All lines from the one containing "KB --> EMB[向量与重排 API]" to the end of the entries below should be output exactly as they appear. No other lines should be output.

Recorded information Block Start

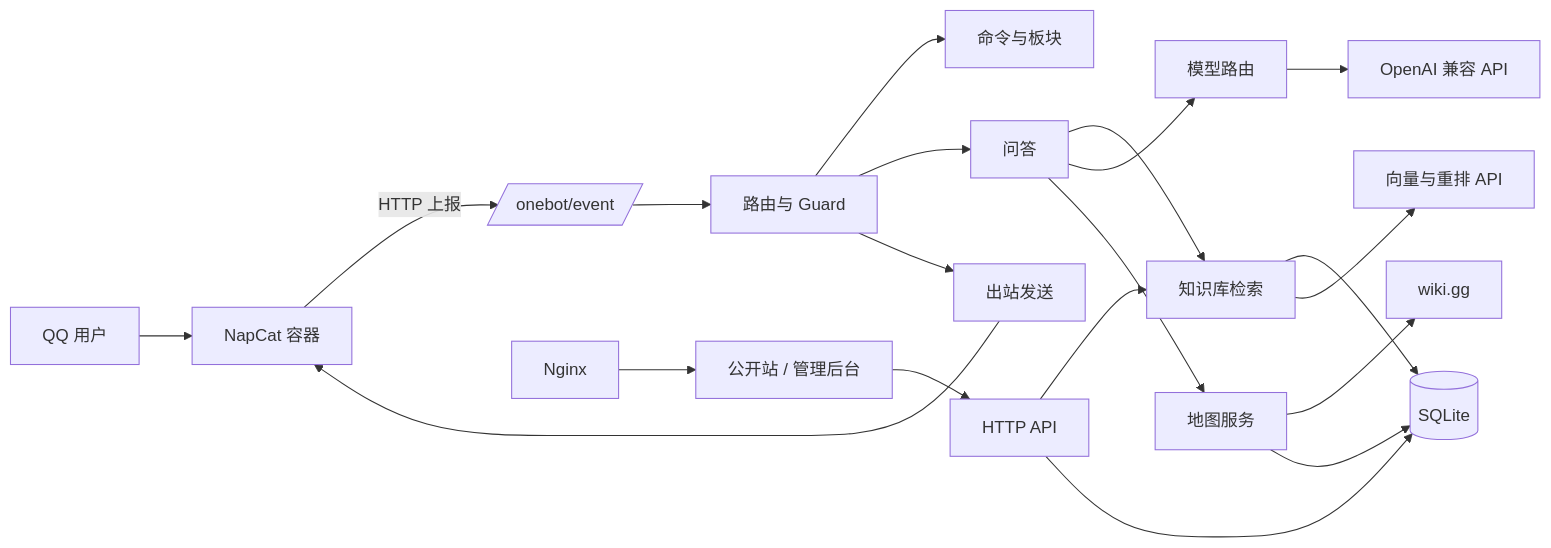
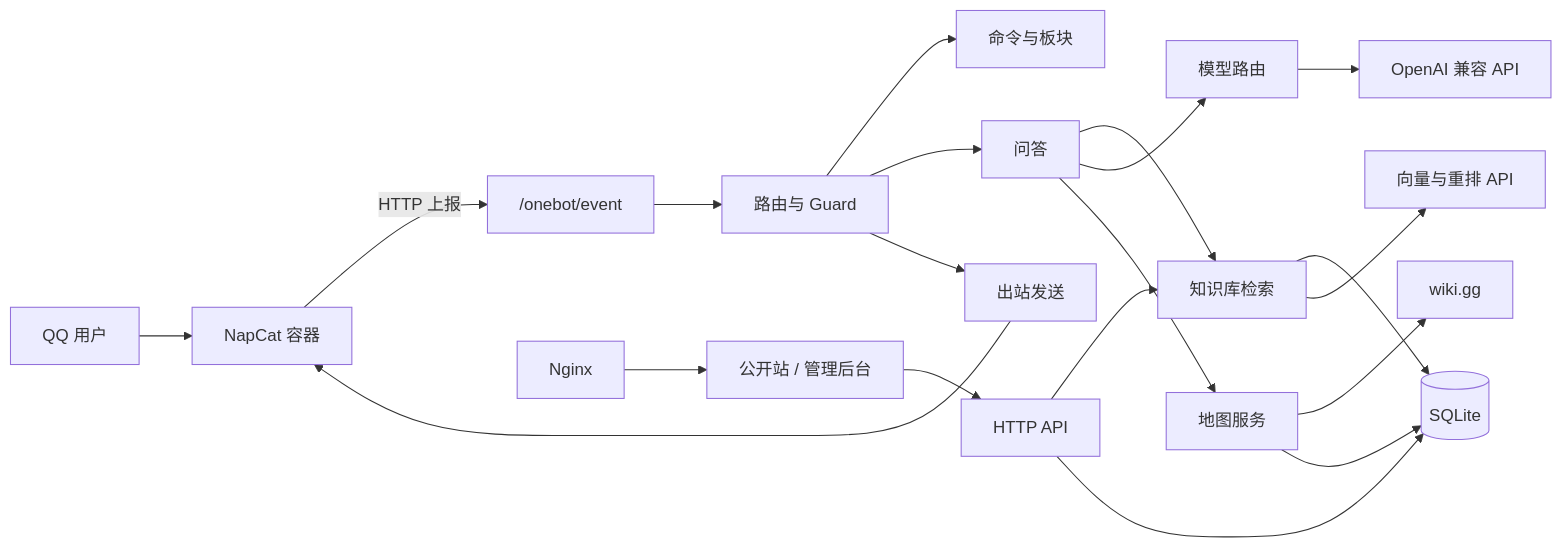
Before and after one commit to HuoGu-Hub/Q-A-bot: the first of 2 diagrams in docs/architecture.md, drawn with Mermaid. The commit also changed other lines of this file and 7 other files, not shown here.

````diff
--- a/docs/architecture.md
+++ b/docs/architecture.md
@@ -19,22 +19,22 @@
 ```mermaid
 flowchart LR
     QQ[QQ 用户] --> NC[NapCat 容器]
-    NC -->|HTTP 上报| IN[/onebot/event/]
+    NC -->|HTTP 上报| IN["/onebot/event"]
     IN --> ROUTER[路由与 Guard]
     ROUTER --> CMD[命令与板块]
     ROUTER --> CHAT[问答]
     CHAT --> KB[知识库检索]
     KB --> DB[(SQLite)]
     CHAT --> LLM[模型路由]
     LLM --> UP[OpenAI 兼容 API]
     KB --> EMB[向量与重排 API]
     ROUTER --> OUT[出站发送]
     OUT --> NC
     WEB[公开站 / 管理后台] --> API[HTTP API]
     API --> KB
     API --> DB
     MAP[地图服务] --> WIKI[wiki.gg]
     MAP --> DB
     CHAT --> MAP
     NGINX[Nginx] --> WEB
 ```
````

Recorded information Block End

Final answer:
     KB --> EMB[向量与重排 API]
     ROUTER --> OUT[出站发送]
     OUT --> NC
     WEB[公开站 / 管理后台] --> API[HTTP API]
     API --> KB
     API --> DB
     MAP[地图服务] --> WIKI[wiki.gg]
     MAP --> DB
     CHAT --> MAP
     NGINX[Nginx] --> WEB
 ```
````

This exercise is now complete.